In late March, drivers who use the Ballard Bridge to cross the Seattle Ship Canal were treated to an extra hour to enjoy their morning radio show, thanks to Seattle Public Utilities and the Seattle Department of Transportation.

A contractor working on a sewer project missed his morning deadline and kept one of the two southbound traffic lanes closed well into the morning commute. Bicycle traffic was unaffected. The resulting gridlock stretched into the Ballard and Fremont neighborhoods and effectively closed the surface streets to traffic for as much as an hour and a half.

Much of the problem might have been attributable to the City of Seattle’s “road diet” program, which consists of taking vehicle lanes away from major freight corridors and arterials, including those which serve as “alternate routes,” and reassigning them as bicycle lanes.

Rick Sheridan, Communications Manager for the Seattle Department of Transportation claims that the removal of 50 percent of the vehicle lanes “doesn’t reduce capacity,” and says this is the official line of the City of Seattle. The City bases this belief on a study, conducted by the City after the fact to justify the program, which is championed by avid bicyclist Mayor Mike McGinn.

Another bridge, another port. In San Francisco, the Golden Gate Bridge Highway and Transportation District (GGBHTD) has proposed several safety recommendations for bicyclists using the Golden Gate Bridge, including a 10 mph speed limit (5 mph around the Bridge towers and in construction and maintenance zones), a fine schedule of $100 per offense and a prohibition on bicycles whose seat exceeds four feet in height above the ground, and a prohibition against unicycles. Apparently the unicycle and velocipede lobby lost that battle.

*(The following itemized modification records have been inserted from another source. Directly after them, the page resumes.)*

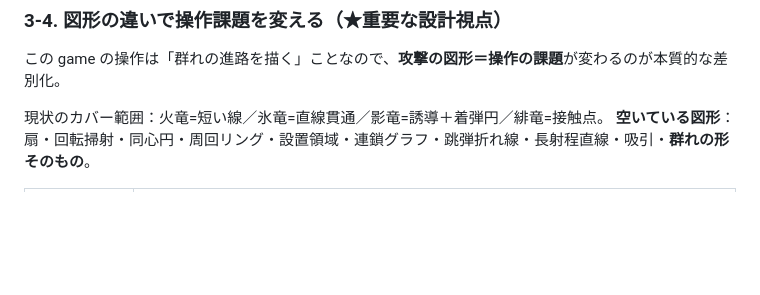
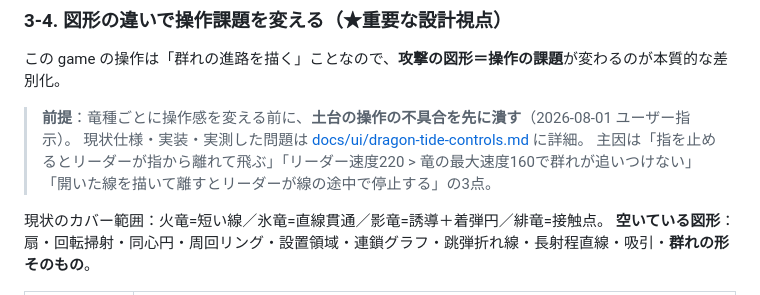
Before and after one commit to shuuter-web/game-studio, a Markdown page: docs/gdd/dragon-tide-next-steps.md, the part around the change. GitHub-like rendering; blank space fills up the shorter version.

```diff
--- a/docs/gdd/dragon-tide-next-steps.md
+++ b/docs/gdd/dragon-tide-next-steps.md
@@ -105,6 +105,11 @@
 
 ### 3-4. 図形の違いで操作課題を変える（★重要な設計視点）
 この game の操作は「群れの進路を描く」ことなので、**攻撃の図形＝操作の課題**が変わるのが本質的な差別化。
+
+> **前提**：竜種ごとに操作感を変える前に、**土台の操作の不具合を先に潰す**（2026-08-01 ユーザー指示）。
+> 現状仕様・実装・実測した問題は [docs/ui/dragon-tide-controls.md](../ui/dragon-tide-controls.md) に詳細。
+> 主因は「指を止めるとリーダーが指から離れて飛ぶ」「リーダー速度220 > 竜の最大速度160で群れが追いつけない」
+> 「開いた線を描いて離すとリーダーが線の途中で停止する」の3点。
 
 現状のカバー範囲：火竜=短い線／氷竜=直線貫通／影竜=誘導＋着弾円／緋竜=接触点。
 **空いている図形**：扇・回転掃射・同心円・周回リング・設置領域・連鎖グラフ・跳弾折れ線・長射程直線・吸引・**群れの形そのもの**。
```
Also changed, not shown: docs/ui/dragon-tide-controls.md (added, +268 -0 lines).
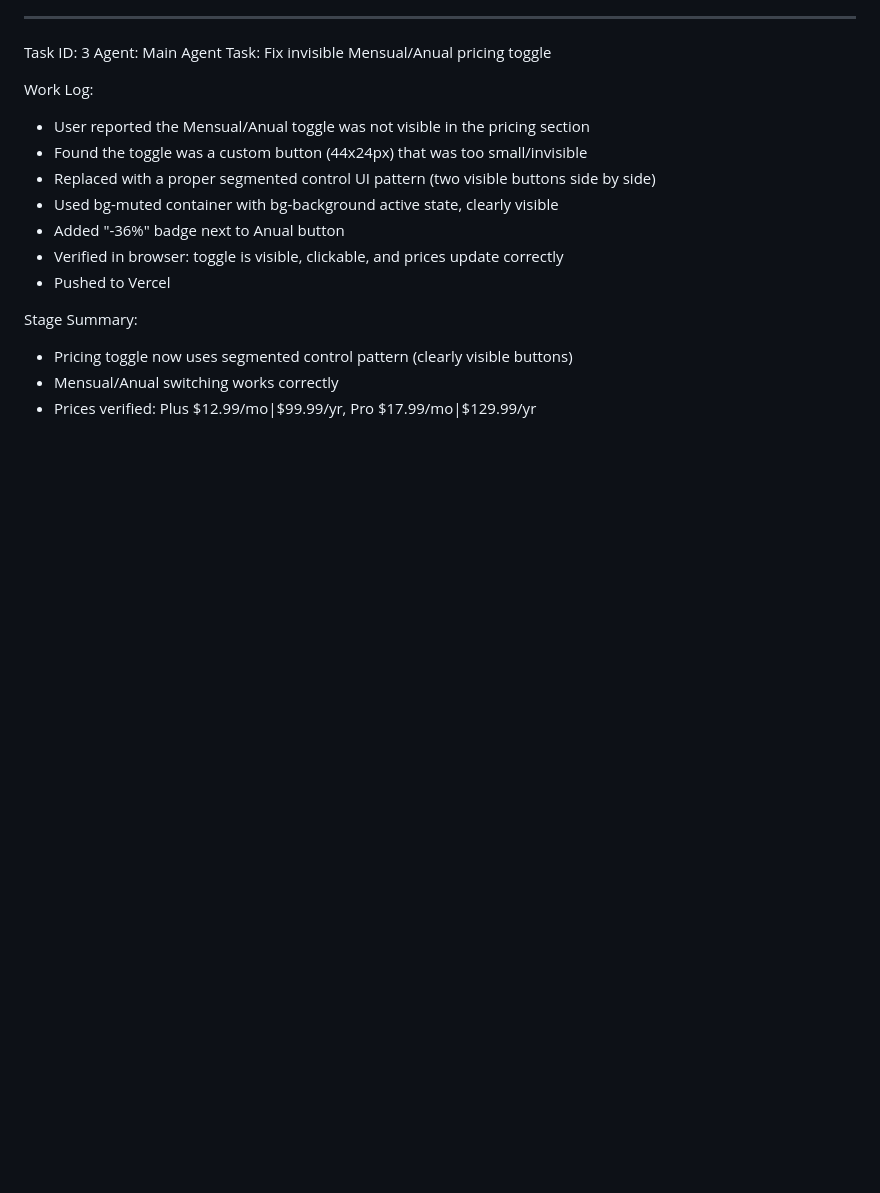
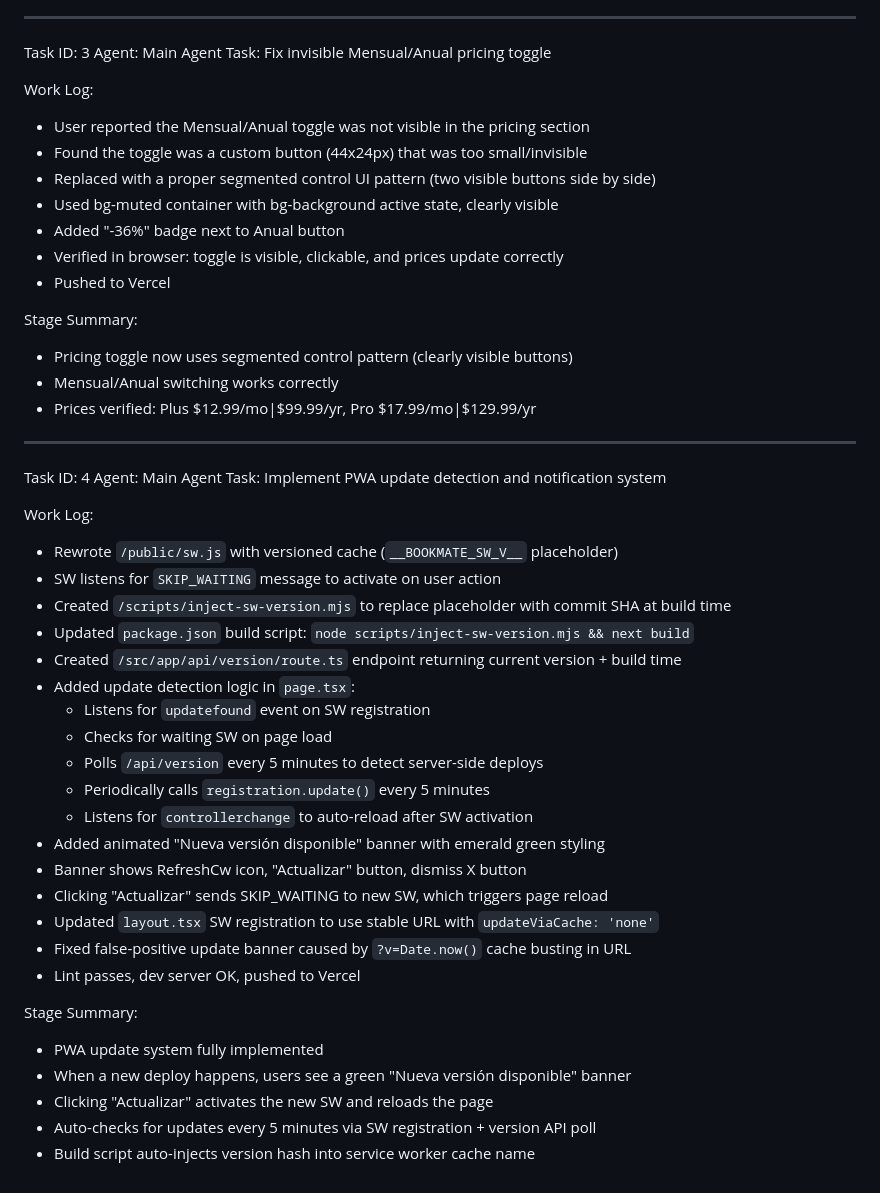
Before and after one commit to marilumedi78-ux/bookmate, a Markdown page: worklog.md, the part around the change. Drawn GitHub-style; blank space fills up the shorter version.

Commit message:
954ccb7b-f06b-43b5-879e-c99f964c53d6

```diff
--- a/worklog.md
+++ b/worklog.md
@@ -64,3 +64,34 @@ Stage Summary:
 - Pricing toggle now uses segmented control pattern (clearly visible buttons)
 - Mensual/Anual switching works correctly
 - Prices verified: Plus $12.99/mo|$99.99/yr, Pro $17.99/mo|$129.99/yr
+
+---
+Task ID: 4
+Agent: Main Agent
+Task: Implement PWA update detection and notification system
+
+Work Log:
+- Rewrote `/public/sw.js` with versioned cache (`__BOOKMATE_SW_V__` placeholder)
+- SW listens for `SKIP_WAITING` message to activate on user action
+- Created `/scripts/inject-sw-version.mjs` to replace placeholder with commit SHA at build time
+- Updated `package.json` build script: `node scripts/inject-sw-version.mjs && next build`
+- Created `/src/app/api/version/route.ts` endpoint returning current version + build time
+- Added update detection logic in `page.tsx`:
+  - Listens for `updatefound` event on SW registration
+  - Checks for waiting SW on page load
+  - Polls `/api/version` every 5 minutes to detect server-side deploys
+  - Periodically calls `registration.update()` every 5 minutes
+  - Listens for `controllerchange` to auto-reload after SW activation
+- Added animated "Nueva versión disponible" banner with emerald green styling
+- Banner shows RefreshCw icon, "Actualizar" button, dismiss X button
+- Clicking "Actualizar" sends SKIP_WAITING to new SW, which triggers page reload
+- Updated `layout.tsx` SW registration to use stable URL with `updateViaCache: 'none'`
+- Fixed false-positive update banner caused by `?v=Date.now()` cache busting in URL
+- Lint passes, dev server OK, pushed to Vercel
+
+Stage Summary:
+- PWA update system fully implemented
+- When a new deploy happens, users see a green "Nueva versión disponible" banner
+- Clicking "Actualizar" activates the new SW and reloads the page
+- Auto-checks for updates every 5 minutes via SW registration + version API poll
+- Build script auto-injects version hash into service worker cache name
```
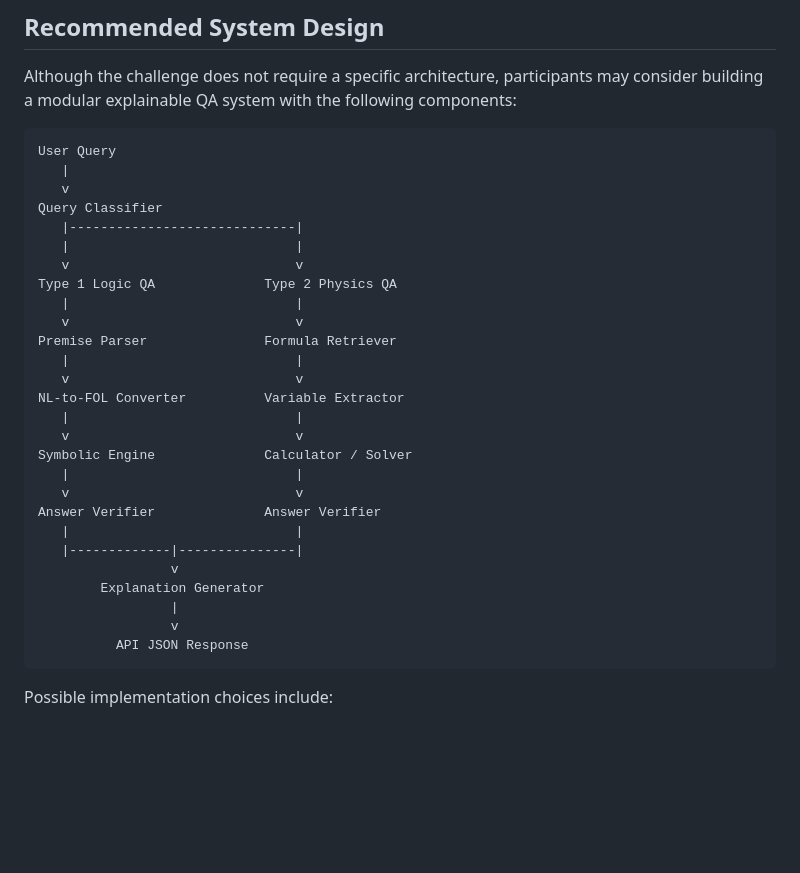
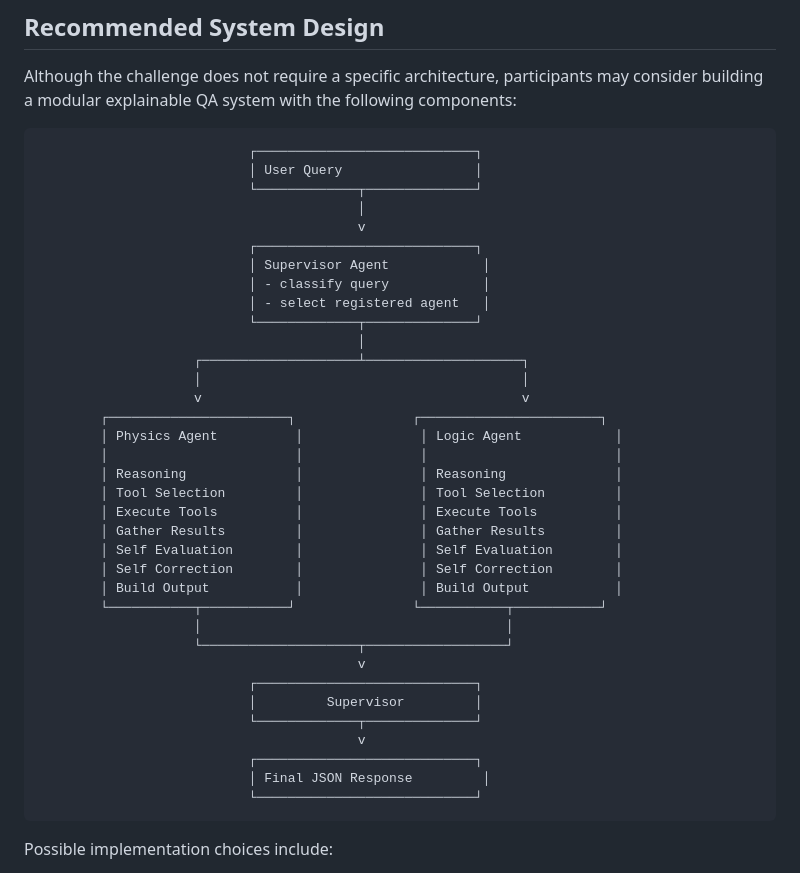
Before and after one commit to lmhtung/legal-assistant-agent, a Markdown page: README.md, the part around the change. Rendered like a GitHub page; blank space fills up the shorter version.

Commit message:
Update architecture diagram in README.md

````diff
--- a/README.md
+++ b/README.md
@@ -372,33 +372,41 @@ Teams are encouraged to include optional fields that demonstrate the depth of th
 Although the challenge does not require a specific architecture, participants may consider building a modular explainable QA system with the following components:
 
 ```text
-User Query
-   |
-   v
-Query Classifier
-   |-----------------------------|
-   |                             |
-   v                             v
-Type 1 Logic QA              Type 2 Physics QA
-   |                             |
-   v                             v
-Premise Parser               Formula Retriever
-   |                             |
-   v                             v
-NL-to-FOL Converter          Variable Extractor
-   |                             |
-   v                             v
-Symbolic Engine              Calculator / Solver
-   |                             |
-   v                             v
-Answer Verifier              Answer Verifier
-   |                             |
-   |-------------|---------------|
-                 v
-        Explanation Generator
-                 |
-                 v
-          API JSON Response
+                           ┌────────────────────────────┐
+                           │ User Query                 │
+                           └─────────────┬──────────────┘
+                                         │
+                                         v
+                           ┌────────────────────────────┐
+                           │ Supervisor Agent            │
+                           │ - classify query            │
+                           │ - select registered agent   │
+                           └─────────────┬──────────────┘
+                                         │
+                    ┌────────────────────┴────────────────────┐
+                    │                                         │
+                    v                                         v
+        ┌───────────────────────┐               ┌───────────────────────┐
+        │ Physics Agent          │               │ Logic Agent            │
+        │                        │               │                        │
+        │ Reasoning              │               │ Reasoning              │
+        │ Tool Selection         │               │ Tool Selection         │
+        │ Execute Tools          │               │ Execute Tools          │
+        │ Gather Results         │               │ Gather Results         │
+        │ Self Evaluation        │               │ Self Evaluation        │
+        │ Self Correction        │               │ Self Correction        │
+        │ Build Output           │               │ Build Output           │
+        └───────────┬───────────┘               └───────────┬───────────┘
+                    │                                       │
+                    └────────────────────┬──────────────────┘
+                                         v
+                           ┌────────────────────────────┐
+                           │         Supervisor         │
+                           └─────────────┬──────────────┘
+                                         v
+                           ┌────────────────────────────┐
+                           │ Final JSON Response         │
+                           └────────────────────────────┘
 ```
 
 Possible implementation choices include:
````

As part of the Golden Gate Bridge Seismic Retrofit Construction Project, GGBHTD will be temporarily closing the Golden Gate Bridge sidewalks, one sidewalk at a time. According to GGBHTD, the west sidewalk will close on Monday, May 9 and remain closed for a 4-month period. During this time, bicycles and pedestrians will share the east sidewalk, and the GGBHTD has determined that bicyclists will have access 24 hours/day, while pedestrians have access sunrise to sunset.

If a bicyclist gets a flat tire halfway across the bridge after dark, suddenly becoming a pedestrian, will he be required to wait until sunrise to complete his journey?

Another port, more bicycles. California contributing editor Keith Higginbotham says California State Treasurer Bill Lockyer told maritime industry representatives last week that the California budget situation could affect a major bridge replacement project underway at the Port of Long Beach.

Lockyear, appearing as the keynote speaker at a Pacific Merchant Shipping Association annual luncheon in Long Beach, said that until the state budget for the coming fiscal year is approved by the state legislature, he can not issue bonds to cover the more than $250 million in state funds promised for the Gerald Desmond Bridge replacement project in Long Beach. Lockyear told the assembled businessmen that until the budget is approved, which is required under the state constitution by June 15, projects like the Gerald Desmond Bridge would remain on what he described as the state’s “wish list” of projects to fund.

In designing the new structure, Caltrans and the Port have asked the design-build teams to include plans and cost estimates for a bikeway to be incorporated into the design. Perhaps this would be a good time to ask the bicycle advocates in the Long Beach area to contribute some money to the cause.